It is impossible to know which of these crimes are more likely to affect students and which are more likely to affect residents and members of the greater community. As a good general rule, however, anyone can be the victim of any crime (Except for Homicide; it is extremely unlikely that a UChicago student would be killed, although it tragically did happen in late 2007).
One of the common urban safety myths is that nighttime is scarier than daytime. Although there is some truth to that, it ignores the highest crime window of the day: The late afternoon. Hyde Park violent crime in May really drives this point home.

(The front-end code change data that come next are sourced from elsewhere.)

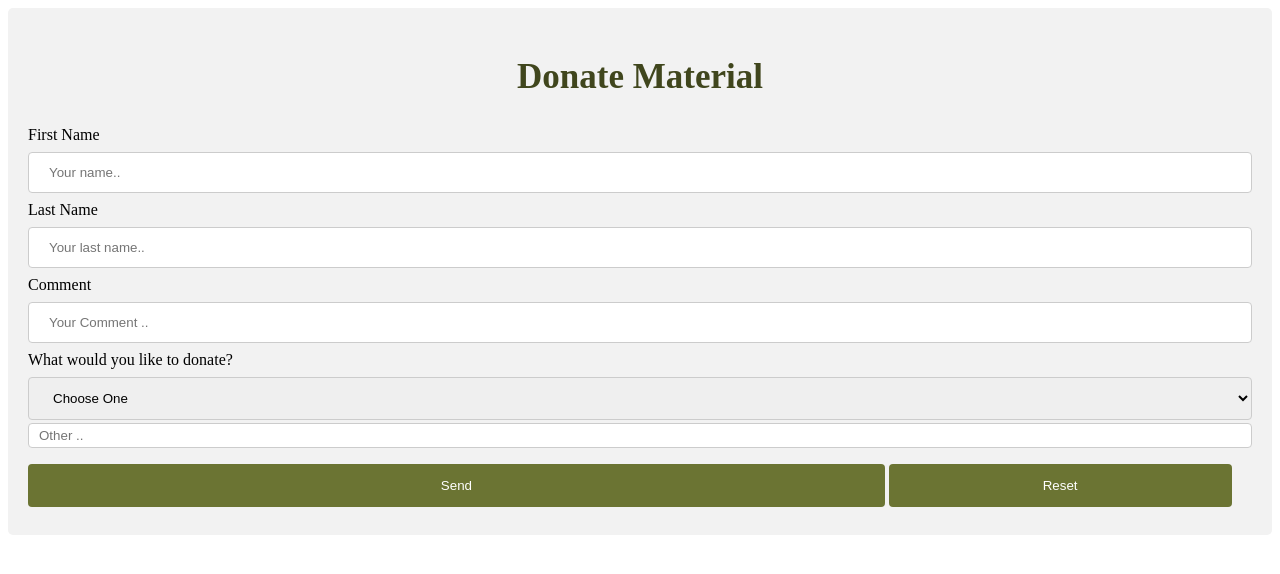
After one commit to simon19-meet/ReFact, a Flask app: page /material in a window 1280 px wide. The commit adds this page. Shown: the top 574 px of the page. Run offline with Flask 2, Linux system fonts and the light colour scheme.

Commit message:
design donation page

```diff
--- a/app.py
+++ b/app.py
@@ -14,7 +14,15 @@ session = DBSession()
 app = Flask(__name__)
 app.secret_key = os.urandom(24)
 
+@app.route('/material', methods=['GET'])
+def material():
+	if request.method=='GET':
+		return render_template('material.html')
 
+@app.route('/paypal', methods=['GET'])
+def paypal():
+	if request.method=='GET':
+		return render_template('paypal.html')
 
 @app.route('/',methods=['GET','POST'])
 def home():
--- a/static/css/volunteer.css
+++ b/static/css/volunteer.css
@@ -8,9 +8,9 @@ body{
 	padding:0px;
 	font-family: akkurat pro, sans serif;
 /*	text-transform: uppercase;
-*/	background-size: cover;
+*/	background-size: 100%;
 	background-position: 60% 40%;
-
+	background-repeat: no-repeat;
 }
 
 input {
--- /dev/null
+++ b/templates/material.html
@@ -0,0 +1,127 @@
+<!DOCTYPE html>
+<html>
+
+<!-- <body>
+<h2>What would you like to donate?</h2>
+<form action="mailto:ReFact.meet@gmail.com" method="post" enctype="text/plain">
+Name:<br>
+<input type="text" name="name"><br>
+Comment:<br>
+<input type="text" name="comment" size="50"><br><br>
+<input type="submit" value="Send">
+<input type="reset" value="Reset">
+</form> -->
+
+<!-- <form action="mailto:ReFact.meet@gmail.com" method="post" enctype="text/plain">
+ -->
+<html>
+<style>
+input[type=text], select {
+  width: 100%;
+  padding: 12px 20px;
+  margin: 8px 0;
+  display: inline-block;
+  border: 1px solid #ccc;
+  border-radius: 4px;
+  box-sizing: border-box;
+}
+
+input[type=submit] {
+  width: 70%;
+  background-color: #6B7433;
+  color: white;
+  padding: 14px 20px;
+  margin: 8px 0;
+  border: none;
+  border-radius: 4px;
+  cursor: pointer;
+
+}
+
+input[type=reset] {
+  width: 28%;
+  background-color: #6B7433;
+  color: white;
+  padding: 14px 20px;
+  margin: 8px 0;
+  border: none;
+  border-radius: 4px;
+  cursor: pointer;
+}
+
+input[type=submit]:hover {
+  background-color: #6b7433bd;
+}
+
+input[type=reset]:hover {
+  background-color: #6b7433bd;
+}
+
+div {
+  border-radius: 5px;
+  background-color: #f2f2f2;
+  padding: 20px;
+}
+
+#donation{
+	margin-bottom: 3px;
+}
+
+#other{
+	width: 100%;
+	padding: 4px 10px;
+	margin-top: 0px;
+}
+
+h2{
+	text-align: center;
+	font-size: 35px;
+	color: #40461d;
+}
+
+</style>
+
+<body>
+<form action="mailto:ReFact.meet@gmail.com" method="post" enctype="text/plain">
+
+
+
+<div>
+  <form action="/action_page.php">
+  	<h2>Donate Material</h2>
+    <label for="fname">First Name</label>
+    <input type="text" id="fname" name="firstname" placeholder="Your name..">
+
+    <label for="lname">Last Name</label>
+    <input type="text" id="lname" name="lastname" placeholder="Your last name..">
+
+    <label for="lname">Comment</label>
+    <input type="text" id="lname" name="Comment" placeholder="Your Comment .." >
+
+
+    <label for="donation">What would you like to donate?</label>
+    <select id="donation" name="donation">
+
+      <option value="choose one">Choose One</option>
+      <option value="Clothing">Clothing</option>
+      <option value="School Supplies">School Supplies</option>
+      <option value="Toy & Game Donation">Toy & Game Donation</option>
+      <option value="Food & Groceries">Food & Groceries</option>
+      <option value="Cell Phones">Cell Phones</option>
+      <option value="Computers & Office Equipment">Computers & Office Equipment</option>
+      <option value="Furniture">Furniture</option>
+      <option value="Household Goods">Household Goods</option>
+      <option value="Medical Equipment & Supplies">Medical Equipment & Supplies</option>
+
+       <label for="lname">Other</label>
+       <input id="other" type="text" id="lname" name="Other" placeholder="Other .." ><br>
+
+
+    </select>
+
+    <input type="submit" value="Send">  <input type="reset" value="Reset">
+  </form>
+</div>
+
+</body>
+</html>
```
Also changed, not shown: static/css/donate.css (+62 -3 lines), templates/donations.html (+55 -7 lines), templates/paypal.html (added, +29 -0 lines), templates/pop.html (added, +93 -0 lines), 3 other files.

- From 2007 through 2012, the most dangerous time of day was between 4:00 and 7:00 PM, with 23% of area violent crime happening in these three hours. This should be an alarming observation for students; late afternoon is a high traffic time of the day where most pedestrians are off-guard and just happy to be done with their day of work and classes. Stay alert!
- Crime remains high from 7:00 PM through 2:00 AM. I know that is a huge window of time, and it is unreasonable to remain vigilant during the entire 7 hour period. Even so, when you head out to a party or for a late night snack, do not forget your basic awareness skills.
- Early morning crime is exceptionally rare in Hyde Park during the month of May. In the 6 hours from 2:00 AM through 8:00 AM, there were only 15 incidents in all 6 years.
The graph below gives a time frequency distribution for May violent crime in Hyde Park. The spikes at 4:00 and 6:00 PM are quite clear, as is the relative safety of the early morning. One thing you will notice about May crime is that, unlike in April, incidents occur all afternoon and evening, not just around 4-5 PM.
In April, crime was relatively stable throughout the week. That's not true in May. Contrary to popular wisdom, the majority of crimes actually occur during the week, with Monday, Tuesday, and Wednesday seeing the peak in violent incidents. Friday, although a very bloody day across the entire city, is relatively tame in Hyde Park. It should be noted that within individual crime categories, i.e. robbery/battery/assault, only some incidents fluctuate throughout the week. Robbery hovers around 10 incidents for each day over the 6 year period. Battery ranges between a high of 17 on Mondays to a low of 8 on Fridays. And again, it is hard to make statistically significant conclusions from such a small dataset, but the information is still worth knowing.
The graph below breaks down the three different violent crime types (assault, battery, robbery) by day, aggregating data from the past 6 Mays.
This is one of those great examples of crime data not following any discernable patterns or trends. Hyde Park violence just happens during all days of the week with no clear rhyme or reason. Sure, with additional analytical tools we could probably pick out more patterns over a larger dataset. But from a pure self-defense perspective, everyone should just be looking at this data and realizing that "crime just happens".
DATA VERSUS REALITY
The reality of interpersonal crime and violence is a lot messier than the data will suggest. Looking back to the crime versus time plot above, we can see that only 1 Hyde Park resident experienced any sort of violence at 7:00 AM in the last 6 years. But if you yourself were that 1 victim, the percentages and probabilities wouldn't mean a thing.
Numbers like those given in this article are just a starting point for common sense self-defense techniques. You always want to be aware and alert, whether it you are taking an evening stroll through West Englewood or a morning jog through Lincoln Park. But in some cases, the data might inform you to be extra wary. For instance, if you were walking down 62nd and Kimbark at 4:30 PM this coming Friday, you might want to exercise more caution than if you were doing the same on 57th and Woodlawn.
As always, be safe, remain alert, and stay safe out there.